Problem to work on: What lines in the data below mention the string "mainwindow"? Copy them out.

[[ Recorded information open ]]

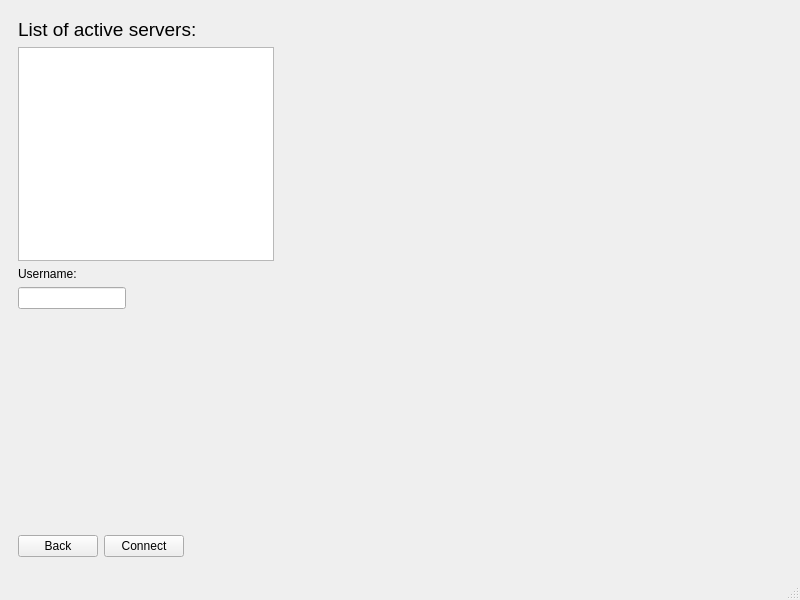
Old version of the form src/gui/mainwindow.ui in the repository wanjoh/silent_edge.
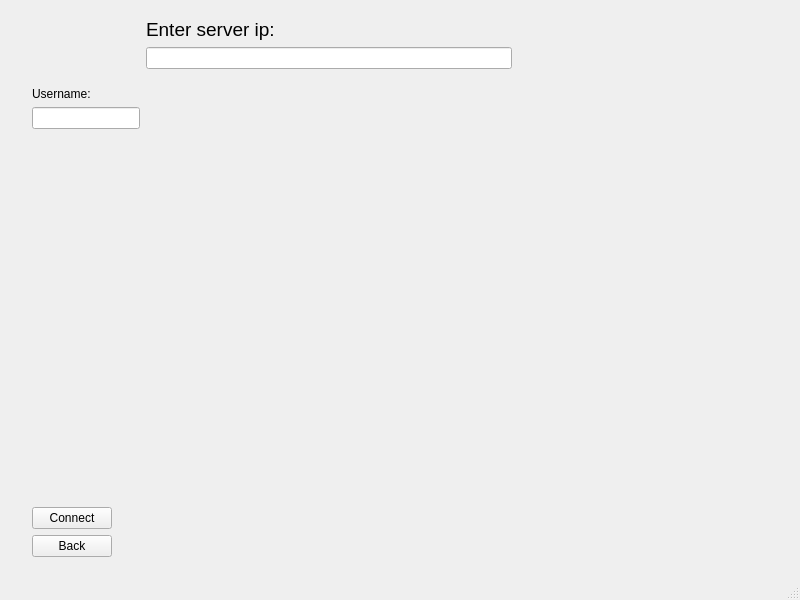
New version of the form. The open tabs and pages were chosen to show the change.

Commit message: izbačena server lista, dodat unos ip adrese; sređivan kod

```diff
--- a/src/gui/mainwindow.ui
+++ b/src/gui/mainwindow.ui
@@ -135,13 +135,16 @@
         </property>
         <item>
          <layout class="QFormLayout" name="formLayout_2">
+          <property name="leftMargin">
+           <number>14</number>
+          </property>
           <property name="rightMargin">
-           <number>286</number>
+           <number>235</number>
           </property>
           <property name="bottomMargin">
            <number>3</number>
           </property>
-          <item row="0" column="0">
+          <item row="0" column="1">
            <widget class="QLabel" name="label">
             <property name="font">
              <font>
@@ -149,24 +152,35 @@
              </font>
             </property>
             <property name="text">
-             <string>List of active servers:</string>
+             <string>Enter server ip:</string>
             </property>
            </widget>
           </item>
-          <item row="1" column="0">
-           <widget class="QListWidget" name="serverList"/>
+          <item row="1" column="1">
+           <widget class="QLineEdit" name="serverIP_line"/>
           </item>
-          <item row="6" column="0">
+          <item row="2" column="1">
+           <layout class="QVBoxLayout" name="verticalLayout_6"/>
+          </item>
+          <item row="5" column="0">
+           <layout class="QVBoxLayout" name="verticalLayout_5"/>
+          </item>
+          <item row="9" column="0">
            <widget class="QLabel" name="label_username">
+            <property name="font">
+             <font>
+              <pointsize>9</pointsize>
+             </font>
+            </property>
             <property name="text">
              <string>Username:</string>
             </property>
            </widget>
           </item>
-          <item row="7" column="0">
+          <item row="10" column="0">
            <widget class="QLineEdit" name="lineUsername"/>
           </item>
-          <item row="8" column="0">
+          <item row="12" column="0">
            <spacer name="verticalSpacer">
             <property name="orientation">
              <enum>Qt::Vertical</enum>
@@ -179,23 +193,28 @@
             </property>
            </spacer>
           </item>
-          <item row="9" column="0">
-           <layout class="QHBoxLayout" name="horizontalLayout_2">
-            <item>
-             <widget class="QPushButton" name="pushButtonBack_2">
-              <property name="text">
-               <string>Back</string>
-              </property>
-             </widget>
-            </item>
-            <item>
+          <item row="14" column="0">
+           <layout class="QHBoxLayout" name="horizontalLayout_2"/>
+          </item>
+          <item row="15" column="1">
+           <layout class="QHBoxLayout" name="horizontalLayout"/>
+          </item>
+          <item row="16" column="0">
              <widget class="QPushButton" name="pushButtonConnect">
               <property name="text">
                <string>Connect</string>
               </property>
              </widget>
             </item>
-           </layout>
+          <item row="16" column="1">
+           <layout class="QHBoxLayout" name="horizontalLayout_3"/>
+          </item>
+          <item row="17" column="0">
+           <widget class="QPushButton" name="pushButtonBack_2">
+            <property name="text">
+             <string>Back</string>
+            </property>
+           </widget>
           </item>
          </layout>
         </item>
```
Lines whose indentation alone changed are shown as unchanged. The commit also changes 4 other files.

[[ Recorded information closed ]]

Answer to the exercise:
Old version of the form src/gui/mainwindow.ui in the repository wanjoh/silent_edge.
--- a/src/gui/mainwindow.ui
+++ b/src/gui/mainwindow.ui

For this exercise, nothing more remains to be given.